Here's What Experts Want You To Know About Using Coffee To Fuel Your Workout
Whether you like to exercise first thing in the morning or you find time to sweat later in the evening, you probably feel kind of groggy before your workout sometimes, right? For me, when that happens, I usually get myself to the nearest source of caffeine ASAP to give my body a little boost. But when you think about how coffee affects your workout, it seems like the kind of thing that could easily have either a positive or a negative influence. On the one hand, a nice jolt of caffeine seems like it would come in handy for those days when you need a little extra pep in your sneaker-clad steps. But on the other hand, caffeine is a stimulant, and it's important to consider how that affects your body, especially when you're exercising.
Just for a little baseline knowledge, let's be clear on what caffeine really is. According to the University of Michigan's University Health Service, caffeine is a "plant product" found most commonly, of course, in things like coffee, tea, and chocolate, in addition to certain medications. It can act as a stimulant by "exerting an effect on the central nervous system," per the online resource, i.e. that wide-eyed, super awake feeling you get when you drink a lot of coffee.

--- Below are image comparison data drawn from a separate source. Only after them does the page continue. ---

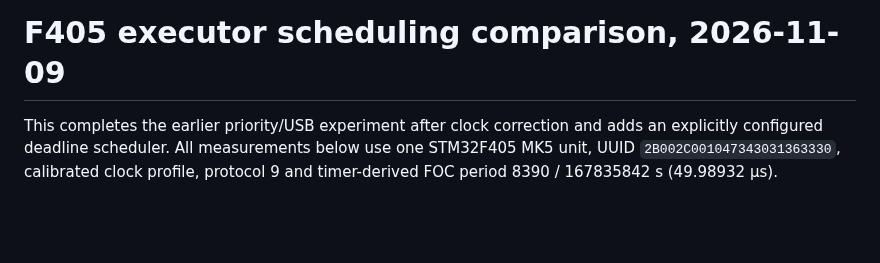
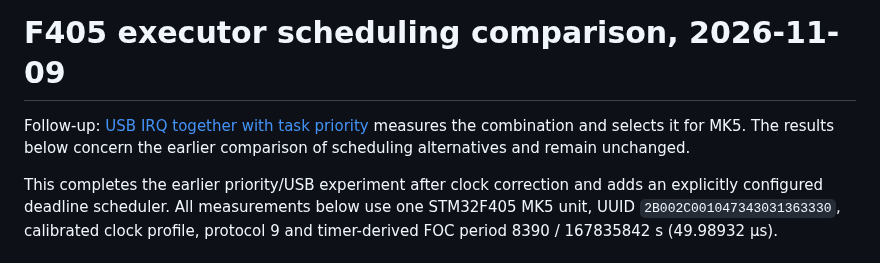
Before and after one commit to okhsunrog/oxifoc, a Markdown page: docs/notes/bench-schedulers-2026-11-09.md, the part around the change. Drawn GitHub-style; blank space fills up the shorter version.

```diff
--- a/docs/notes/bench-schedulers-2026-11-09.md
+++ b/docs/notes/bench-schedulers-2026-11-09.md
@@ -1,4 +1,8 @@
 # F405 executor scheduling comparison, 2026-11-09
+
+Follow-up: [USB IRQ together with task priority](bench-usb-priority-2026-11-09.md)
+measures the combination and selects it for MK5. The results below concern
+the earlier comparison of scheduling alternatives and remain unchanged.
 
 This completes the earlier priority/USB experiment after clock correction and
 adds an explicitly configured deadline scheduler. All measurements below use
```
Also changed, not shown: docs/notes/bench-usb-priority-2026-11-09.md (added, +141 -0 lines).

Once caffeine is in your body, it leads to the production of adrenaline (aka your fight-or-flight hormone), and simultaneously blocks your body's production of adenosine (aka a neurotransmitter your brain usually releases when you're sleepy), per UC Santa Barbara's ScienceLine resource. As a result, you feel really alert, your heart beats faster, your muscles tense up, and you can just, you know, get stuff done.
As for how caffeine affects your ability to work out, Samantha Morrison, a personal trainer and health and wellness expert for Glacier Wellness, says it can have a few perks. "Besides giving you energy, coffee is also an effective bronchodilator, meaning it opens the airways to the lungs," she tells Elite Daily. "This underrated benefit of coffee is due to its high caffeine content, which promotes pulmonary functioning, increases respiratory muscle strength, and prolongs time to diaphragmatic fatigue," all of which Morrison says can help to bring your workout to the next level.
Katia Pryce, wellness expert and founder of the fitness class DanceBody, is also a proponent of sipping a cup of joe before a workout. "Coffee stimulates your central nervous system, causing you to be more alert in general," she tells Elite Daily. "Although coffee affects everyone a little bit differently, overall, coffee has been found to improve an athlete's ability to train harder and longer. Mentally you are more alert, and physically your entire system is sparked up, primed, and ready for activity."
One thing to keep in mind, though, says Beth Witherspoon, MPH, RDN, registered dietitian consultant for Community Coffee Company, is that everyone metabolizes caffeine at different rates, so it's important to pay attention to how you're feeling during your workout. According to Witherspoon, you shouldn't feel “shaky” or “overstimulated” by the amount of caffeine you consume, as this will not help your workout performance. Overall, she tells Elite Daily, if you have any doubts, it's always a good idea to double-check what's right for your body with your own doctor.
If you come to decide that caffeine doesn't really suit your body before a workout, but you still want a little something to give you a boost of energy, Pryce suggests treating yourself to something sugary before getting your sweat on. "A gummy is a great thing to give your body a quick wake-up call right before a workout to push you through," she explains. Alternatively, you could also eat some fruit before your workout, or a little yogurt, or even some nut butter on toast. IMO, coffee would go so well with that last snack — hey, there's always decaf if you're not into the caffeinated stuff, right?